After training, the body’s biological base must be returned to homeostasis or “balance”. All nutrients must be replenished that were used during the training session. This time period is referred to as compensation. If the balance is not restored through rest and nutrition, it will result in performance deterioration rather than performance gains. The time required for this balance restoration depends on the level of intensity of training. Recovery is a slow process so if the training was at a high intensity level it will take longer to recover. During this recovery and recovery of glycogen stores in the muscles, if done correctly, the body will experience physiological gains known as super-compensation.

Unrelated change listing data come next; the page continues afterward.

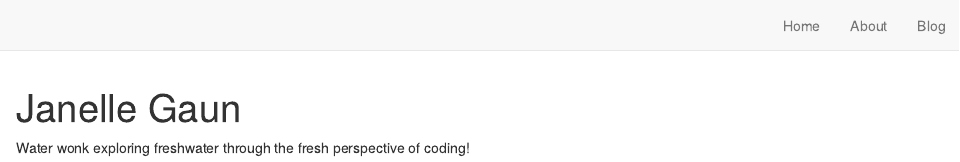
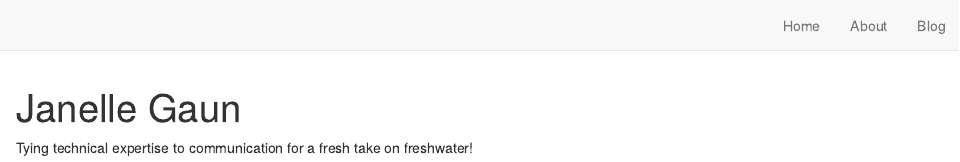
Before and after one commit to janellegaun/website, an R Markdown document (index.Rmd): the page in a window 1100 px wide, from its top. Rendered offline with R 4.5, knitr and Pandoc, with nearby package versions; drawn as R Markdown's standard HTML page in place of the format the file asks for.

Commit message:
update welcome page

```diff
--- a/index.Rmd
+++ b/index.Rmd
@@ -13,4 +13,4 @@ output:
   postcards::trestles
 ---
 
- Water wonk exploring freshwater through the fresh perspective of coding!
+ Tying technical expertise to communication for a fresh take on freshwater!
```
Also changed, not shown: docs/search.json, 1 other file.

There are 4 phases to the super-compensation cycle:
- Fatigue which is felt after training
- The rest period (approximately 24-48 hours)
- The body is compensated fully or “rebounds” back to its homeostasis at which time adaptations occur from additional training
- If training does not occur during this optimal time period then the increase in adaptation will simply return to homeostasis or balance
Each time the athlete achieves super-compensation, their homeostasis is higher than the previous one which is how the athlete improves performance in the long term. The key to this increase is recovery rather than continuous increases in intensity without adequate recovery and regeneration.
Alternating the energy systems being trained will allow for less time between training sessions to ensure super-compensation occurs. The type of training will also effect the super – compensation cycle. For example if the aerobic system is being trained it can occur within 6-8 hours, while if the CNS is being trained then at least 24 hours is required. Alternating high and low intensity training is a good way to prevent over training and an actual decrease in training gains while facilitating super-compensation.
This will also all be effected depending on the training phase you are in within your yearly training plan.
After a period of inactivity due to retirement, injury or illness, end of a season or other factors, the body begins to lose the gains acquired during the season and during training. After 4-8 weeks of inactivity, an athlete can lose their fitness gains entirely.